▸ **ACTIVITY**
Look through the entries and count each line that includes the string "background". Reply with the number alone.

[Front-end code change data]
++++++++++
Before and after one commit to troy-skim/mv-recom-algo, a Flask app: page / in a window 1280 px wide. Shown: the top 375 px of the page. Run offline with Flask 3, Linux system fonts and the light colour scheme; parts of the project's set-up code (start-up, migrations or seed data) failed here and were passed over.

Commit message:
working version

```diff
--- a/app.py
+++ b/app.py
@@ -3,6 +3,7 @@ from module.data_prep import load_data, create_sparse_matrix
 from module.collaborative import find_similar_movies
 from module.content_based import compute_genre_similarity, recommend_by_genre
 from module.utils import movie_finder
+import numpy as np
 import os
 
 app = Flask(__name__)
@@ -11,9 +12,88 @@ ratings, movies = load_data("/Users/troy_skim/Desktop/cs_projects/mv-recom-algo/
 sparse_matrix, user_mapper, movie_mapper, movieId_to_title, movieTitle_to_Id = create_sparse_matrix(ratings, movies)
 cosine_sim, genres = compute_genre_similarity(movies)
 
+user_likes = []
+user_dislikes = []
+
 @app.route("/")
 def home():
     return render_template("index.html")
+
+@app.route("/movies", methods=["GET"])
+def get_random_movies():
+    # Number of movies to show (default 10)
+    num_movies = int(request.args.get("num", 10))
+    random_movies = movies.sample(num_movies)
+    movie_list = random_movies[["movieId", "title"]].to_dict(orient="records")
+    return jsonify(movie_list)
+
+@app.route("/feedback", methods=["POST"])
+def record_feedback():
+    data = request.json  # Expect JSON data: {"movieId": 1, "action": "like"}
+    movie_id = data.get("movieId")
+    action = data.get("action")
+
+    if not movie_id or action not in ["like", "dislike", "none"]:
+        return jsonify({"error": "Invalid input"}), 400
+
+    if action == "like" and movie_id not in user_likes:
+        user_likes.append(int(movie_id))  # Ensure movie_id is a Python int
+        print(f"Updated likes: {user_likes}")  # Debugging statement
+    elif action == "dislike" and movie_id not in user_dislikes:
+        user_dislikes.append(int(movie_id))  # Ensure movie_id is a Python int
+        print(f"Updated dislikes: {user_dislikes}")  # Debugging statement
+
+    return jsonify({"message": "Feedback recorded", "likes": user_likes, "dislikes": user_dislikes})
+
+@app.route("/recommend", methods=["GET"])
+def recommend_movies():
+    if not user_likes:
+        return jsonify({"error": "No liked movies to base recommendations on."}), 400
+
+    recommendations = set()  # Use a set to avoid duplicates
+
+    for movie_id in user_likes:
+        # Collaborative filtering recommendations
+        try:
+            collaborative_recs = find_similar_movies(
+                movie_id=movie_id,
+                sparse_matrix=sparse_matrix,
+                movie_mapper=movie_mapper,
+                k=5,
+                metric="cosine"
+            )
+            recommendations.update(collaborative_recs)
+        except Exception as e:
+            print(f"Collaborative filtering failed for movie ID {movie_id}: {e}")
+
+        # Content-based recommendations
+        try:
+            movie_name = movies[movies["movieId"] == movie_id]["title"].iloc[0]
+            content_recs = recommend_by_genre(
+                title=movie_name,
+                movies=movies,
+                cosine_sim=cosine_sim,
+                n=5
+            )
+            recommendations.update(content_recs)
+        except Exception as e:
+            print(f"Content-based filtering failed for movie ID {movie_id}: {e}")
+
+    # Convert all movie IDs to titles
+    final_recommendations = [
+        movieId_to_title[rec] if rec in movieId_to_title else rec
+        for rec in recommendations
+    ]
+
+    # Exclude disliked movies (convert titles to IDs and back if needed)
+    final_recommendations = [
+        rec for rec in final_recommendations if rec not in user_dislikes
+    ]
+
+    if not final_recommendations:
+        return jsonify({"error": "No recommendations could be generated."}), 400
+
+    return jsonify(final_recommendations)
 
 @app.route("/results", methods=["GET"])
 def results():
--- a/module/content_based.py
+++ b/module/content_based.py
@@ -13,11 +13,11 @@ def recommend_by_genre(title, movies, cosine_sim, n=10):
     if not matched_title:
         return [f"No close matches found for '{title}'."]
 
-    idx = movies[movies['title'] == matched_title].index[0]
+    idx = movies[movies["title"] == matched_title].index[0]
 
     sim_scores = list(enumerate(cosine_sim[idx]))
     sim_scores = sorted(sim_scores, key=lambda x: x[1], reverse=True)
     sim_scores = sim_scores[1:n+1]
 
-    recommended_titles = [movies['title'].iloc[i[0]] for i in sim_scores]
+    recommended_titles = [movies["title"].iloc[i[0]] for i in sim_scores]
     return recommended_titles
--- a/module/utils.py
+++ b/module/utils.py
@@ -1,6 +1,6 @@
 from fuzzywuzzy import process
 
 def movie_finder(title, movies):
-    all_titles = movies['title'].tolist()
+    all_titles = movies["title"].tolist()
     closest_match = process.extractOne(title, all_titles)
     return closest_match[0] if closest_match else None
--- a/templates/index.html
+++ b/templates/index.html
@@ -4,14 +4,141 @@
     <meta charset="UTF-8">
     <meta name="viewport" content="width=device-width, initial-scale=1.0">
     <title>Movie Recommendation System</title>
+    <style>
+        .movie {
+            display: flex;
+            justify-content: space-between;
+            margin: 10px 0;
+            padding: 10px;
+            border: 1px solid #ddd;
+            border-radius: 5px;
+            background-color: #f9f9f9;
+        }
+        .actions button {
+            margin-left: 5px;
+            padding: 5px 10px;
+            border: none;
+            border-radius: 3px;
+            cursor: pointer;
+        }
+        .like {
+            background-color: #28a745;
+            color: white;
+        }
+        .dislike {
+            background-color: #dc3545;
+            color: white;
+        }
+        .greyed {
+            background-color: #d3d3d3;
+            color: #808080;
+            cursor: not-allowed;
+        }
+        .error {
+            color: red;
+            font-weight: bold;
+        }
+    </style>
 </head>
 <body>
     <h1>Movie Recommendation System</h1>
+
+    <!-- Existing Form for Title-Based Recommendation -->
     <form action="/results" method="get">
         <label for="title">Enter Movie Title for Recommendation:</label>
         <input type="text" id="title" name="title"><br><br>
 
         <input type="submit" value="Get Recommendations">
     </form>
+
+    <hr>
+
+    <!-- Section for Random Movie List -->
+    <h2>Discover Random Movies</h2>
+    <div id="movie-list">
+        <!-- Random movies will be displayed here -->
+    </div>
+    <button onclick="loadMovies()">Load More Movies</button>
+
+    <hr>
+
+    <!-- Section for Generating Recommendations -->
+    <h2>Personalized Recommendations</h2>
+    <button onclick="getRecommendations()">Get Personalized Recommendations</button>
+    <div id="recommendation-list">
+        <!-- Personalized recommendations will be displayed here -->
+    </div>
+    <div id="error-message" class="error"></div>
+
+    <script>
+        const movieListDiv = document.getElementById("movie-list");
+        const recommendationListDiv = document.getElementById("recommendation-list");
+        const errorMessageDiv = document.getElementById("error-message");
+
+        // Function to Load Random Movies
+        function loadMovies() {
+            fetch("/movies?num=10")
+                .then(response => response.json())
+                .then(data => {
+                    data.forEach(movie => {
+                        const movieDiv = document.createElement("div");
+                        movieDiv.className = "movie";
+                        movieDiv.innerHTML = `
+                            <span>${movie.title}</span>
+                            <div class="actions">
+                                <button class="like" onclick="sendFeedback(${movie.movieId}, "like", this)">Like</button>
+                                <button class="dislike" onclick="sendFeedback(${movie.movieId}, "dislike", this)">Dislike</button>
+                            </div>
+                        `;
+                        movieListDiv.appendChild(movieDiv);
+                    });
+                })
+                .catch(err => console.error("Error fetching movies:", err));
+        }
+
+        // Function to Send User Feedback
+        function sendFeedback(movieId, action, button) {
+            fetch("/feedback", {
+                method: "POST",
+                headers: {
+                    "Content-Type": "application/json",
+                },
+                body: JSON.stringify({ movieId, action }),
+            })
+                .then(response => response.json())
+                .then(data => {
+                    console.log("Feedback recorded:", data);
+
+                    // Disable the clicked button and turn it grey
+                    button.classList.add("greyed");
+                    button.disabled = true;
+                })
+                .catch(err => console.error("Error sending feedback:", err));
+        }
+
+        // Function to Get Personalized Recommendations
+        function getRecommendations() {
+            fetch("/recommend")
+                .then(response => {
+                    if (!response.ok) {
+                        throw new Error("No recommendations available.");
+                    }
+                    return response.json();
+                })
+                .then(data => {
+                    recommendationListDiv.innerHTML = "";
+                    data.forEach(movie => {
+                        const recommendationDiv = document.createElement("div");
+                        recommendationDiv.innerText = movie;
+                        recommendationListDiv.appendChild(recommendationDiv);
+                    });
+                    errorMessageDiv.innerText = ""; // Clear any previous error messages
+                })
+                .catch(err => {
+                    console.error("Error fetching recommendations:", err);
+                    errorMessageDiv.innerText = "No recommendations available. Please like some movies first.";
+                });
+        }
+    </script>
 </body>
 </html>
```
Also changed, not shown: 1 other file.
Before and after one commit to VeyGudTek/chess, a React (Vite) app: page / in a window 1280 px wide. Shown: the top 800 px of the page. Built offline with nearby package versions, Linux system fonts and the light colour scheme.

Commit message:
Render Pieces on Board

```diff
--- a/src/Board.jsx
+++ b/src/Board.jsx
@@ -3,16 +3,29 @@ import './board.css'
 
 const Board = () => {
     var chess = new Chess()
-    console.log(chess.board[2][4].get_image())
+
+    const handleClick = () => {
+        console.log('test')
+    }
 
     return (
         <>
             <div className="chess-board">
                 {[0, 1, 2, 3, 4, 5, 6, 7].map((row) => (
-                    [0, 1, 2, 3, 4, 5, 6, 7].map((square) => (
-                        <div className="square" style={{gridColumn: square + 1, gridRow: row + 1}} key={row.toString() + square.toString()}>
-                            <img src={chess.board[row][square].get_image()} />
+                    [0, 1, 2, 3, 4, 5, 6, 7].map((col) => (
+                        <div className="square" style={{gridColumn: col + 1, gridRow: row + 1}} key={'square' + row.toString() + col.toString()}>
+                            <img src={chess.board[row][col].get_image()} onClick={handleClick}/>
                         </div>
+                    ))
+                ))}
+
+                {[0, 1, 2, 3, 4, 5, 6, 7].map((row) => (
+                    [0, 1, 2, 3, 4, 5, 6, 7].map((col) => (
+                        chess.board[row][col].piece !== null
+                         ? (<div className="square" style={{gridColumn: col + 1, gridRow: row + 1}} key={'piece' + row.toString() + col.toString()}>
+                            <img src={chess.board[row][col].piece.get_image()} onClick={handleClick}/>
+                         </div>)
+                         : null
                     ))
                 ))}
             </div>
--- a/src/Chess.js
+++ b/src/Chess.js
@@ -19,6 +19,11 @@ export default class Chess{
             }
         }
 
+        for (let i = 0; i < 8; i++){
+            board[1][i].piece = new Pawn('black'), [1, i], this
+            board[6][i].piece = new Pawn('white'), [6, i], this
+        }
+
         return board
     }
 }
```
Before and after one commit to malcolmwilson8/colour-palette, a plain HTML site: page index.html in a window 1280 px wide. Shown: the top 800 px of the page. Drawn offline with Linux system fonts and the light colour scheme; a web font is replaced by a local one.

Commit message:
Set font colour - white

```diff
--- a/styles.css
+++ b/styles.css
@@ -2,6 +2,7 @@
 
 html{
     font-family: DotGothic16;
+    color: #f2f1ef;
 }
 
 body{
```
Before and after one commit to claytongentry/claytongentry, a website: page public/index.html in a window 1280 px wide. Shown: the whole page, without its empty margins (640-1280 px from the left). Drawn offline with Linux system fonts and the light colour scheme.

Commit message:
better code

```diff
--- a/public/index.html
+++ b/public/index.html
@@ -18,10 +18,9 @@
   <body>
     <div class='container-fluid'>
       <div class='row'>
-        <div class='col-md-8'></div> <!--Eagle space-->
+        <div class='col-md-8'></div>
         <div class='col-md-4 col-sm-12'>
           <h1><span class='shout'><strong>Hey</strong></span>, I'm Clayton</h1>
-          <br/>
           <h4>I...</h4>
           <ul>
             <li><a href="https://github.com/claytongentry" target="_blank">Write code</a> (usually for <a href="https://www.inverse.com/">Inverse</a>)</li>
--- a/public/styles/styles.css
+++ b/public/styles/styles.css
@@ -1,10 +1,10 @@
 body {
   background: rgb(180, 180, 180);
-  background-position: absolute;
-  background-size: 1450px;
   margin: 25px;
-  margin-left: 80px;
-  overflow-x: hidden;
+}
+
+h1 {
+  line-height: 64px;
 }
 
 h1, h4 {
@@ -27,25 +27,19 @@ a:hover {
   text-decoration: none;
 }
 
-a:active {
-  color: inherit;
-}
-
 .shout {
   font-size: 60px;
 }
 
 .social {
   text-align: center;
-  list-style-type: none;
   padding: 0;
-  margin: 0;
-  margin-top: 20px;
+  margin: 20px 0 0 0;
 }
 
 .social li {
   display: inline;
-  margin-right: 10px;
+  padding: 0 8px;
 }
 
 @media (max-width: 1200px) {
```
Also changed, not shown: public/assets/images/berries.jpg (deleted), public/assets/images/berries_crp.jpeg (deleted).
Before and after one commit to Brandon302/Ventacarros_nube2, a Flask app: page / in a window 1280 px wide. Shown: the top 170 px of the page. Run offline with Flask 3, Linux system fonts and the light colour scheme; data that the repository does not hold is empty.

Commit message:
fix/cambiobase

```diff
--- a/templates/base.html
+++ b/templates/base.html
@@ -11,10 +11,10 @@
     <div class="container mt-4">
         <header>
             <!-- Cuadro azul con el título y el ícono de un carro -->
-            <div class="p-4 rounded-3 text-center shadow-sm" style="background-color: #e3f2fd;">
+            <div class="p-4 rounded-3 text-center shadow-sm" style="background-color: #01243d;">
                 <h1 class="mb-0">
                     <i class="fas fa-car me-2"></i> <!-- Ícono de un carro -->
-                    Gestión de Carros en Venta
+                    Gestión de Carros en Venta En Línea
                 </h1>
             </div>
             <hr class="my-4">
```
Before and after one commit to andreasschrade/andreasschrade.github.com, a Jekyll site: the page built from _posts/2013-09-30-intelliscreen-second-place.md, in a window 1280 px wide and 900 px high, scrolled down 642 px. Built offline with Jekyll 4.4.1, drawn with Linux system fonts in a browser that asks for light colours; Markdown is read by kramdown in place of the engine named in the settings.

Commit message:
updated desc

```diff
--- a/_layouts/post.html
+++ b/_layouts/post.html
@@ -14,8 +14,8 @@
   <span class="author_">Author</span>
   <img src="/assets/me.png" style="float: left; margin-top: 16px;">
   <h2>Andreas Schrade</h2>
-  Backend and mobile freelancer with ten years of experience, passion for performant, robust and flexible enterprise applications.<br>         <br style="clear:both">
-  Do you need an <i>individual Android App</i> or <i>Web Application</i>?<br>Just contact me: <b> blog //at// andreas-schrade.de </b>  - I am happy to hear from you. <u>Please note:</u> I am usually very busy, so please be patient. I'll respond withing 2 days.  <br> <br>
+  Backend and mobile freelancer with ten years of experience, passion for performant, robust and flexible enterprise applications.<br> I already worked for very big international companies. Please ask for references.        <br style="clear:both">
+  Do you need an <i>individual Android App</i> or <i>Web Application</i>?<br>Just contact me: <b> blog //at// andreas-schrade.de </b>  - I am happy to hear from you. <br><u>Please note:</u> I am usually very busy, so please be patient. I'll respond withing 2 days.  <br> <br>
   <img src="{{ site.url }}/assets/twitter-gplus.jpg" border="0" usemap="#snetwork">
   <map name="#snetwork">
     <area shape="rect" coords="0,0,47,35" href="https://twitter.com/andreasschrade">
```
++++++++++
▸ **EXERCISE RESULT**
9